Martinez, a 22-year-old right-hander who is vying for a spot in the team's rotation, found himself in the middle of a Twitter firestorm this week after pornographic photos and links on his "favorites" page were discovered throughout his account.
|Cardinals manager Mike Matheny said right-hander Carlos Martinez is "willing to stand up and figure out how he's got to move forward" after lewd content was discovered on his Twitter account.|
While maintaining that his account was hacked, Martinez acknowledged the situation and worked with team officials to clean up his account Monday.
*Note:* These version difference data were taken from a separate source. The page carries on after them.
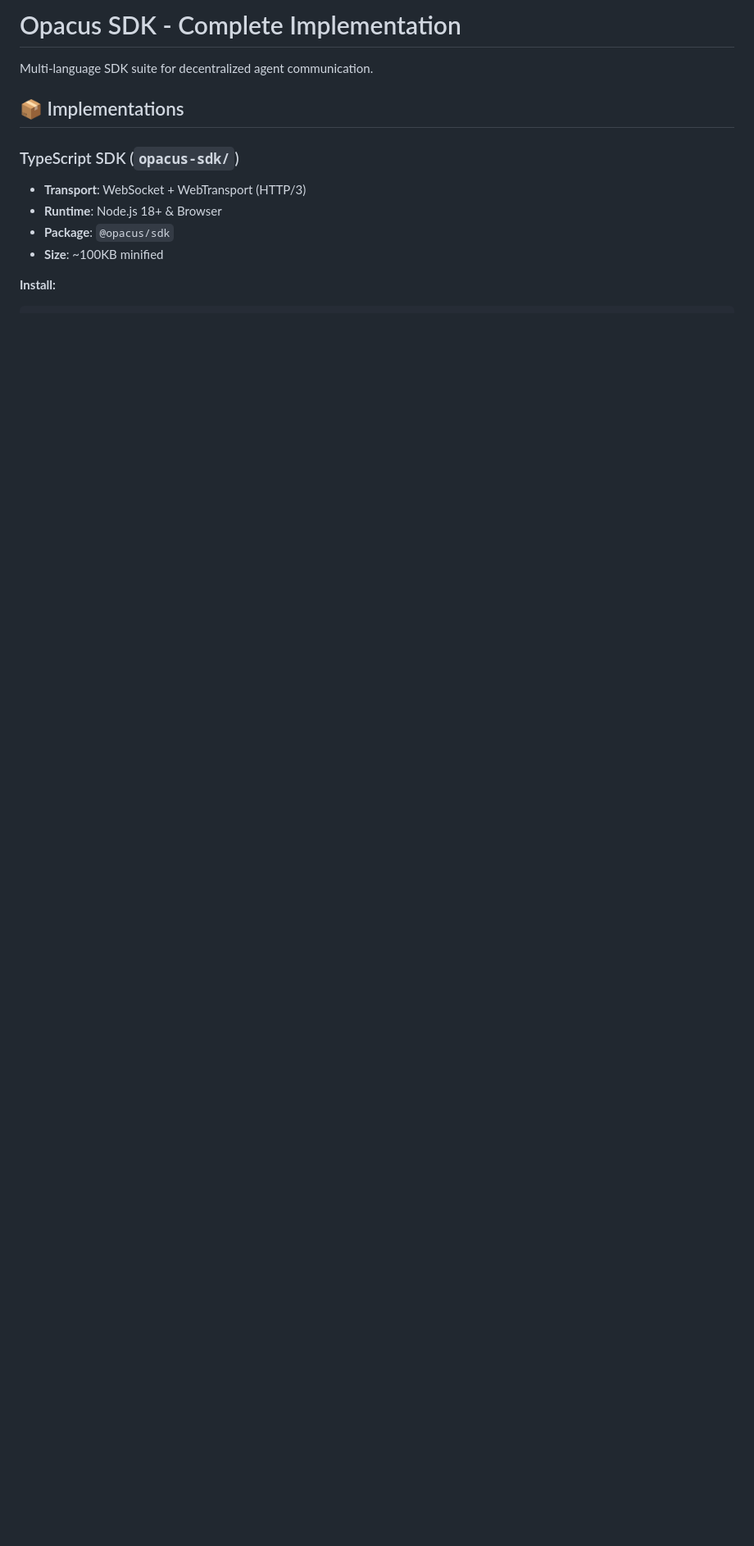
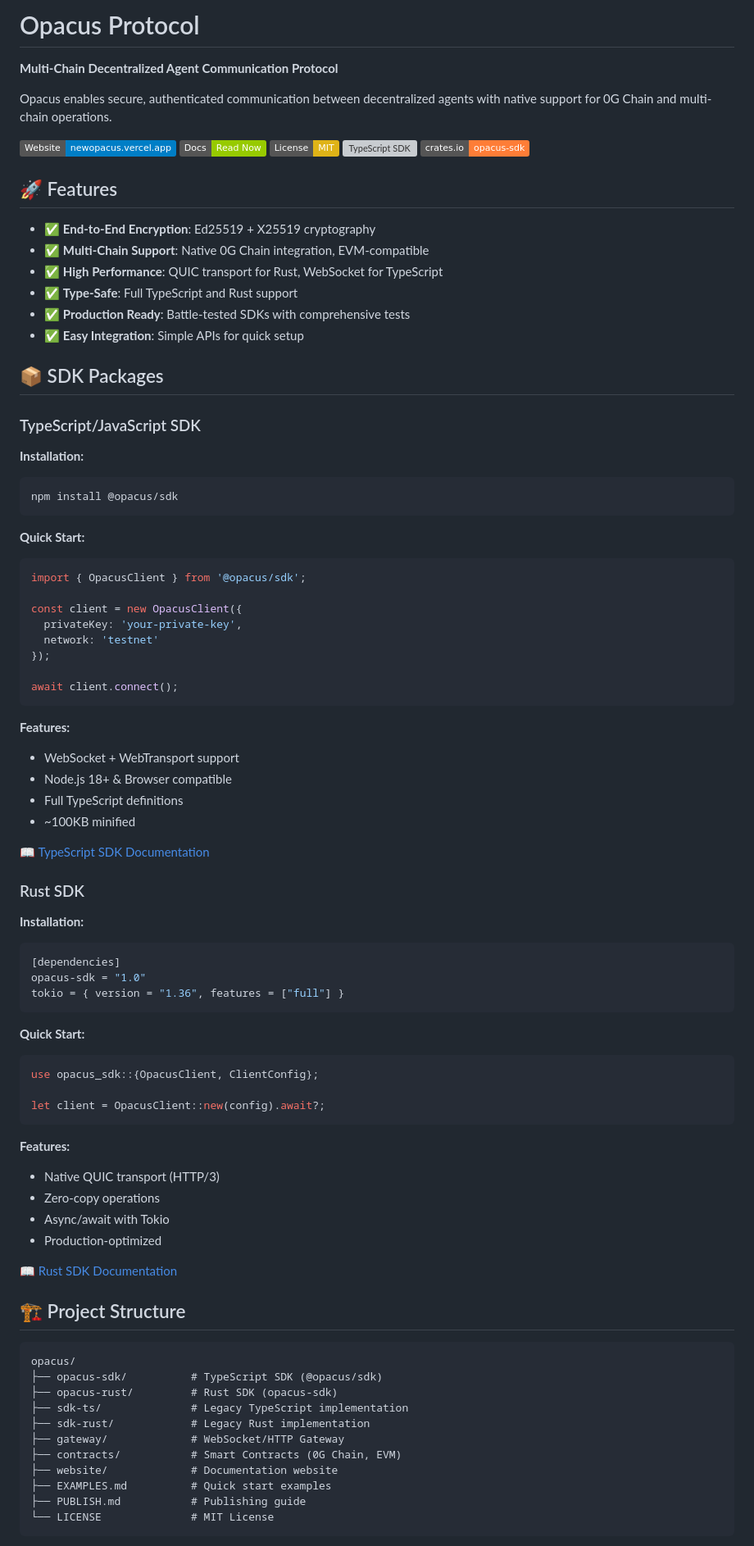
Before and after one commit to Opacus-xyz/Opacus, a Markdown page: README.md, the part around one of its changes. Shown at 82% size. Drawn GitHub-style; badges without logos; blank space fills up the shorter version; grey boxes are pictures that could not be loaded.

````diff
--- a/README.md
+++ b/README.md
@@ -1,13 +1,90 @@
-# Opacus SDK - Complete Implementation
+# Opacus Protocol
 
-Multi-language SDK suite for decentralized agent communication.
+**Multi-Chain Decentralized Agent Communication Protocol**
 
-## 📦 Implementations
+Opacus enables secure, authenticated communication between decentralized agents with native support for 0G Chain and multi-chain operations.
 
-### TypeScript SDK (`opacus-sdk/`)
-- **Transport**: WebSocket + WebTransport (HTTP/3)
-- **Runtime**: Node.js 18+ & Browser
-- **Package**: `@opacus/sdk`
-- **Size**: ~100KB minified
+[![Website](https://img.shields.io/badge/Website-newopacus.vercel.app-blue)](https://newopacus.vercel.app)
+[![Documentation](https://img.shields.io/badge/Docs-Read%20Now-green)](https://newopacus.vercel.app/docs)
+[![License](https://img.shields.io/badge/License-MIT-yellow.svg)](LICENSE)
+[![TypeScript SDK](https://img.shields.io/badge/npm-@opacus%2Fsdk-red)](https://www.npmjs.com/package/@opacus/sdk)
+[![Rust SDK](https://img.shields.io/badge/crates.io-opacus--sdk-orange)](https://crates.io/crates/opacus-sdk)
 
-**Install:**
+## 🚀 Features
+
+- ✅ **End-to-End Encryption**: Ed25519 + X25519 cryptography
+- ✅ **Multi-Chain Support**: Native 0G Chain integration, EVM-compatible
+- ✅ **High Performance**: QUIC transport for Rust, WebSocket for TypeScript
+- ✅ **Type-Safe**: Full TypeScript and Rust support
+- ✅ **Production Ready**: Battle-tested SDKs with comprehensive tests
+- ✅ **Easy Integration**: Simple APIs for quick setup
+
+## 📦 SDK Packages
+
+### TypeScript/JavaScript SDK
+
+**Installation:**
+```bash
+npm install @opacus/sdk
+```
+
+**Quick Start:**
+```typescript
+import { OpacusClient } from '@opacus/sdk';
+
+const client = new OpacusClient({
+  privateKey: 'your-private-key',
+  network: 'testnet'
+});
+
+await client.connect();
+```
+
+**Features:**
+- WebSocket + WebTransport support
+- Node.js 18+ & Browser compatible
+- Full TypeScript definitions
+- ~100KB minified
+
+[📖 TypeScript SDK Documentation](opacus-sdk/README.md)
+
+### Rust SDK
+
+**Installation:**
+```toml
+[dependencies]
+opacus-sdk = "1.0"
+tokio = { version = "1.36", features = ["full"] }
+```
+
+**Quick Start:**
+```rust
+use opacus_sdk::{OpacusClient, ClientConfig};
+
+let client = OpacusClient::new(config).await?;
+```
+
+**Features:**
+- Native QUIC transport (HTTP/3)
+- Zero-copy operations
+- Async/await with Tokio
+- Production-optimized
+
+[📖 Rust SDK Documentation](opacus-rust/README.md)
+
+## 🏗️ Project Structure
+
+```
+opacus/
+├── opacus-sdk/          # TypeScript SDK (@opacus/sdk)
+├── opacus-rust/         # Rust SDK (opacus-sdk)
+├── sdk-ts/              # Legacy TypeScript implementation
+├── sdk-rust/            # Legacy Rust implementation
+├── gateway/             # WebSocket/HTTP Gateway
+├── contracts/           # Smart Contracts (0G Chain, EVM)
+├── website/             # Documentation website
+├── EXAMPLES.md          # Quick start examples
+├── PUBLISH.md           # Publishing guide
+└── LICENSE              # MIT License
+```
+
````
Also changed, not shown: other parts of README.md (+100 -105 lines).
But by the time he did, it was too late; the content went viral after being posted on Deadspin.com and spread by users.
The Cardinals expressed regret about the situation Tuesday.
"We're embarrassed, and he's embarrassed," manager Mike Matheny said, according to the St. Louis Post-Dispatch. "I'm not trying to shove my morality down anybody's throat. I've made that very clear. But I also need to be concerned about it [and] realize, is this something you'd want your kids to see? Is this something that you want to be known for? Is this how you want to be remembered?
"We are, like it or not, role models. Regardless of your moral compass and where it points, those sorts of things that we're talking about are not things we want our kids seeing."
Matheny said he has spoken with Martinez, who was "confused on what exactly happened" but "acknowledges, however, it did happen."
"He's willing to stand up and figure out how he's got to move forward," Matheny said, according to MLB.com.
On Wednesday, Martinez said his Twitter account was compromised.
"There was a confusion. My Twitter account was hacked," he told ESPNdeportes.com's Enrique Rojas. "It's my Twitter account and I understand what people are talking about and I should be responsible, but I want you to know that I do not have time to be doing that kind of thing.
"I talked to my teammates, the manager, the general manager. Everybody understood that I was a victim. My agent helped me, and everyone was aware that I did nothing wrong. One must be aware that there are people out there willing to hurt me."
For now, the Cardinals are using what happened as a learning experience.
On Tuesday, Matheny spoke with players in the team's major league camp for the third time this spring about social media, saying any miscue "is one fraction of a second away from being all over the world."
"It heightens our urgency to make sure that we're diligent and we're disciplined to educate and to make aware that when something like this happens, it's going to be an embarrassment to you, and when something like this happens, it's going to be an embarrassment to us," Matheny said, according to MLB.com.
What happened with Martinez offered the latest example.
"It's tricky," Cardinals GM John Mozeliak said when asked whether Martinez would be penalized, according to the Post-Dispatch. "This was not something that was negative to the club in the sense of [being] mean-spirited. It was just a poor choice of sites visited. It wasn't the smartest thing to do, but it happened and we hope that it doesn't happen again, and we hope other people learn from it."
Martinez says he has.
"I'm fighting a spot in the starting rotation, and that's what matters to me now," he told ESPNdeportes.com. "I don't have time to be on social networks doing bad things. These are problems that come to us and must be resolved quickly. From now on, I won't directly operate my account, I'll put a person in charge."
Information from ESPNdeportes.com's Enrique Rojas was used in this report.